“The Arizona law was born out of the state’s frustration with the burdens that illegal immigration and continued drug smuggling impose on its schools, hospitals, criminal justice system and fragile desert environment, and an administration that chooses to set enforcement policies based on a political agenda, not the laws as written by Congress,” the two said. “We will continue our efforts on behalf of the citizens of Arizona to secure our southern border. We believe Arizonans are better served when state and federal officials work as partners to protect our citizens rather than as litigants in a courtroom.”
The relative silence was not necessarily surprising given the political reality Republicans face as they seek to pacify party factions looking for tough immigration enforcement laws while also courting Hispanic voters who might be turned off by such a stance.
Other senior Republicans were not as shy. House Judiciary Chairman Lamar Smith (Texas) said he found the ruling disturbing and blamed President Barack Obama for the current state of affairs.
“I am disappointed by the Supreme Court’s decision today, which limits the ability of states to protect their citizens and communities from illegal immigrants,” Smith said. “It is the federal government’s job to enforce our immigration laws, but President Obama has willfully neglected this responsibility. This dereliction of duty has left states to address the crime, job loss and other costs of illegal immigration.
“Unfortunately, under this administration, today’s ruling essentially puts an end to immigration enforcement since the states no longer can step in and fill the void created by the Obama administration,” Smith continued. “This is especially bad news for border states since they have to deal with border violence, drug trafficking and illegal immigration.”

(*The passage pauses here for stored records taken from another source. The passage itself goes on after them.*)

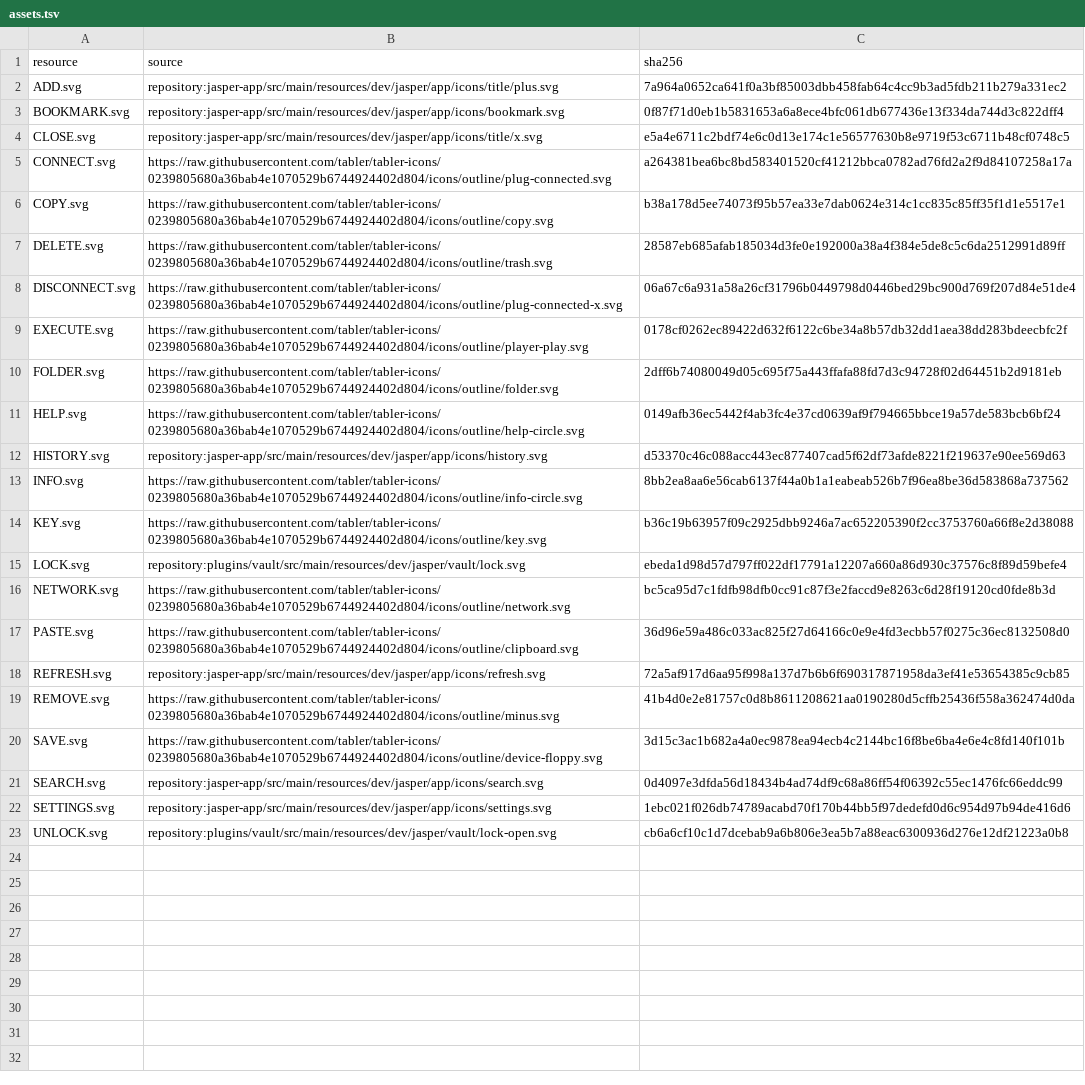
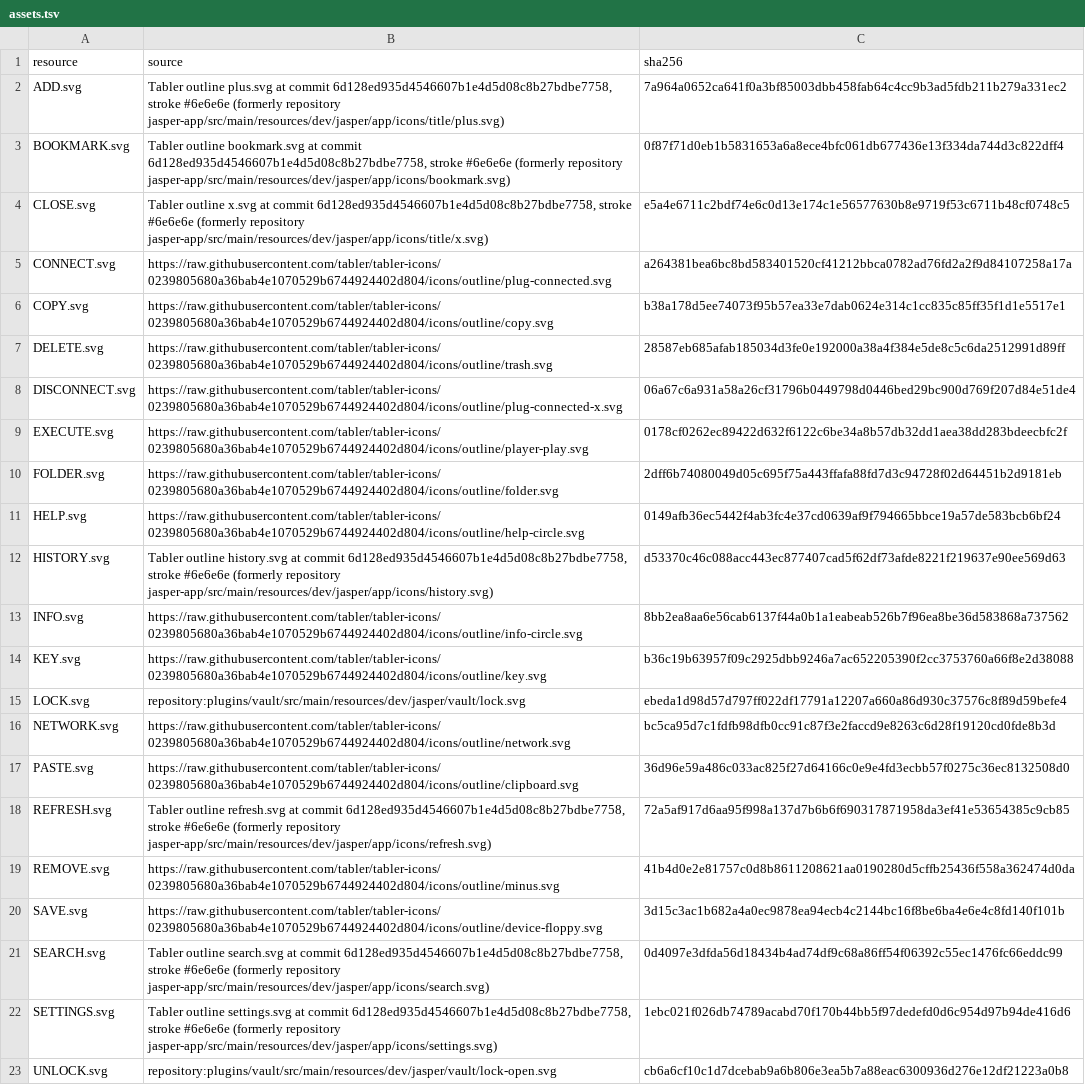
Before and after one commit to an0nn30/Jasper, a TSV file: jasper-app/src/main/resources/dev/jasper/app/icons/standard/assets.tsv, drawn as a sheet.

```diff
--- a/jasper-app/src/main/resources/dev/jasper/app/icons/standard/assets.tsv
+++ b/jasper-app/src/main/resources/dev/jasper/app/icons/standard/assets.tsv
@@ -1,5 +1,5 @@
 resource	source	sha256
-ADD.svg	repository:jasper-app/src/main/resources/dev/jasper/app/icons/title/plus.svg	7a964a0652ca641f0a3bf85003dbb458fab64c4cc9b3ad5fdb211b279a331ec2
-BOOKMARK.svg	repository:jasper-app/src/main/resources/dev/jasper/app/icons/bookmark.svg	0f87f71d0eb1b5831653a6a8ece4bfc061db677436e13f334da744d3c822dff4
-CLOSE.svg	repository:jasper-app/src/main/resources/dev/jasper/app/icons/title/x.svg	e5a4e6711c2bdf74e6c0d13e174c1e56577630b8e9719f53c6711b48cf0748c5
+ADD.svg	Tabler outline plus.svg at commit 6d128ed935d4546607b1e4d5d08c8b27bdbe7758, stroke #6e6e6e (formerly repository jasper-app/src/main/resources/dev/jasper/app/icons/title/plus.svg)	7a964a0652ca641f0a3bf85003dbb458fab64c4cc9b3ad5fdb211b279a331ec2
+BOOKMARK.svg	Tabler outline bookmark.svg at commit 6d128ed935d4546607b1e4d5d08c8b27bdbe7758, stroke #6e6e6e (formerly repository jasper-app/src/main/resources/dev/jasper/app/icons/bookmark.svg)	0f87f71d0eb1b5831653a6a8ece4bfc061db677436e13f334da744d3c822dff4
+CLOSE.svg	Tabler outline x.svg at commit 6d128ed935d4546607b1e4d5d08c8b27bdbe7758, stroke #6e6e6e (formerly repository jasper-app/src/main/resources/dev/jasper/app/icons/title/x.svg)	e5a4e6711c2bdf74e6c0d13e174c1e56577630b8e9719f53c6711b48cf0748c5
 CONNECT.svg	https://raw.githubusercontent.com/tabler/tabler-icons/0239805680a36bab4e1070529b6744924402d804/icons/outline/plug-connected.svg	a264381bea6bc8bd583401520cf41212bbca0782ad76fd2a2f9d84107258a17a
@@ -11,3 +11,3 @@ FOLDER.svg	https://raw.githubusercontent.com/tabler/tabler-icons/0239805680a36ba
 HELP.svg	https://raw.githubusercontent.com/tabler/tabler-icons/0239805680a36bab4e1070529b6744924402d804/icons/outline/help-circle.svg	0149afb36ec5442f4ab3fc4e37cd0639af9f794665bbce19a57de583bcb6bf24
-HISTORY.svg	repository:jasper-app/src/main/resources/dev/jasper/app/icons/history.svg	d53370c46c088acc443ec877407cad5f62df73afde8221f219637e90ee569d63
+HISTORY.svg	Tabler outline history.svg at commit 6d128ed935d4546607b1e4d5d08c8b27bdbe7758, stroke #6e6e6e (formerly repository jasper-app/src/main/resources/dev/jasper/app/icons/history.svg)	d53370c46c088acc443ec877407cad5f62df73afde8221f219637e90ee569d63
 INFO.svg	https://raw.githubusercontent.com/tabler/tabler-icons/0239805680a36bab4e1070529b6744924402d804/icons/outline/info-circle.svg	8bb2ea8aa6e56cab6137f44a0b1a1eabeab526b7f96ea8be36d583868a737562
@@ -17,7 +17,7 @@ NETWORK.svg	https://raw.githubusercontent.com/tabler/tabler-icons/0239805680a36b
 PASTE.svg	https://raw.githubusercontent.com/tabler/tabler-icons/0239805680a36bab4e1070529b6744924402d804/icons/outline/clipboard.svg	36d96e59a486c033ac825f27d64166c0e9e4fd3ecbb57f0275c36ec8132508d0
-REFRESH.svg	repository:jasper-app/src/main/resources/dev/jasper/app/icons/refresh.svg	72a5af917d6aa95f998a137d7b6b6f690317871958da3ef41e53654385c9cb85
+REFRESH.svg	Tabler outline refresh.svg at commit 6d128ed935d4546607b1e4d5d08c8b27bdbe7758, stroke #6e6e6e (formerly repository jasper-app/src/main/resources/dev/jasper/app/icons/refresh.svg)	72a5af917d6aa95f998a137d7b6b6f690317871958da3ef41e53654385c9cb85
 REMOVE.svg	https://raw.githubusercontent.com/tabler/tabler-icons/0239805680a36bab4e1070529b6744924402d804/icons/outline/minus.svg	41b4d0e2e81757c0d8b8611208621aa0190280d5cffb25436f558a362474d0da
 SAVE.svg	https://raw.githubusercontent.com/tabler/tabler-icons/0239805680a36bab4e1070529b6744924402d804/icons/outline/device-floppy.svg	3d15c3ac1b682a4a0ec9878ea94ecb4c2144bc16f8be6ba4e6e4c8fd140f101b
-SEARCH.svg	repository:jasper-app/src/main/resources/dev/jasper/app/icons/search.svg	0d4097e3dfda56d18434b4ad74df9c68a86ff54f06392c55ec1476fc66eddc99
-SETTINGS.svg	repository:jasper-app/src/main/resources/dev/jasper/app/icons/settings.svg	1ebc021f026db74789acabd70f170b44bb5f97dedefd0d6c954d97b94de416d6
+SEARCH.svg	Tabler outline search.svg at commit 6d128ed935d4546607b1e4d5d08c8b27bdbe7758, stroke #6e6e6e (formerly repository jasper-app/src/main/resources/dev/jasper/app/icons/search.svg)	0d4097e3dfda56d18434b4ad74df9c68a86ff54f06392c55ec1476fc66eddc99
+SETTINGS.svg	Tabler outline settings.svg at commit 6d128ed935d4546607b1e4d5d08c8b27bdbe7758, stroke #6e6e6e (formerly repository jasper-app/src/main/resources/dev/jasper/app/icons/settings.svg)	1ebc021f026db74789acabd70f170b44bb5f97dedefd0d6c954d97b94de416d6
 UNLOCK.svg	repository:plugins/vault/src/main/resources/dev/jasper/vault/lock-open.svg	cb6a6cf10c1d7dcebab9a6b806e3ea5b7a88eac6300936d276e12df21223a0b8
```
Also changed, not shown: 9 other files.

Obama and Democratic House and Senate leaders praised the Supreme Court today for striking down three elements of Arizona’s anti-illegal immigration law, but lamented the court’s decision to uphold the provision allowing police to check the immigration status of those they detain for other reasons.
“The Supreme Court was right to strike down the vast majority of the Arizona law. With three out of the four provisions being struck down, the ruling shows that the Obama administration was right to challenge this law, which was not just ill-advised but also unconstitutional,” Senate Majority Leader Harry Reid (Nev.) said in a release.
House Minority Leader Nancy Pelosi (Calif.) said she was “pleased that the Supreme Court struck down the vast majority of Arizona’s immigration law.”
The issue of immigration has become a significant part of the election year debate, as both parties — particularly Democrats — try to position themselves with Latino votes ahead of the November elections.
Reid said that he is “greatly concerned that the provision putting American citizens in danger of being detained by police unless they carry their immigration papers at all times will lead to a system of racial profiling.”
Pelosi said that she shares “the concerns of President Obama and many legal organizations over the decision to leave in place the dangerous ‘show-me-your-papers’ provision. This provision of the law keeps the door open to blatant discrimination against American citizens, minorities and immigrants. The Court has said this section needs additional review, and I am hopeful that it will be struck down in the future.”
In a 5-3 ruling written by Justice Anthony Kennedy, the Supreme Court upheld the provision of S.B. 1070 that allowed law enforcement officers to check the immigration status of people they suspect of being in the country illegally, the “papers please” provision, as critics have dubbed it.
But the justices struck down most other parts of the law, such as provisions that made it a state crime for undocumented immigrants not to have identification, to work or to apply for work, as well as a provision that allowed law enforcement officers to arrest without a warrant undocumented immigrants suspected of committing crimes that would lead to their deportation.
Vice President Joe Biden waits to conduct a mock swearing-in ceremony with Sen. Brian Schatz, D-Hawaii, in the Capitol's Old Senate Chamber, December 2, 2014. Schatz was sworn in to serve the remainder of his term since he was appointed to the seat after Sen. Daniel Inouye, D-Hawaii, passed away.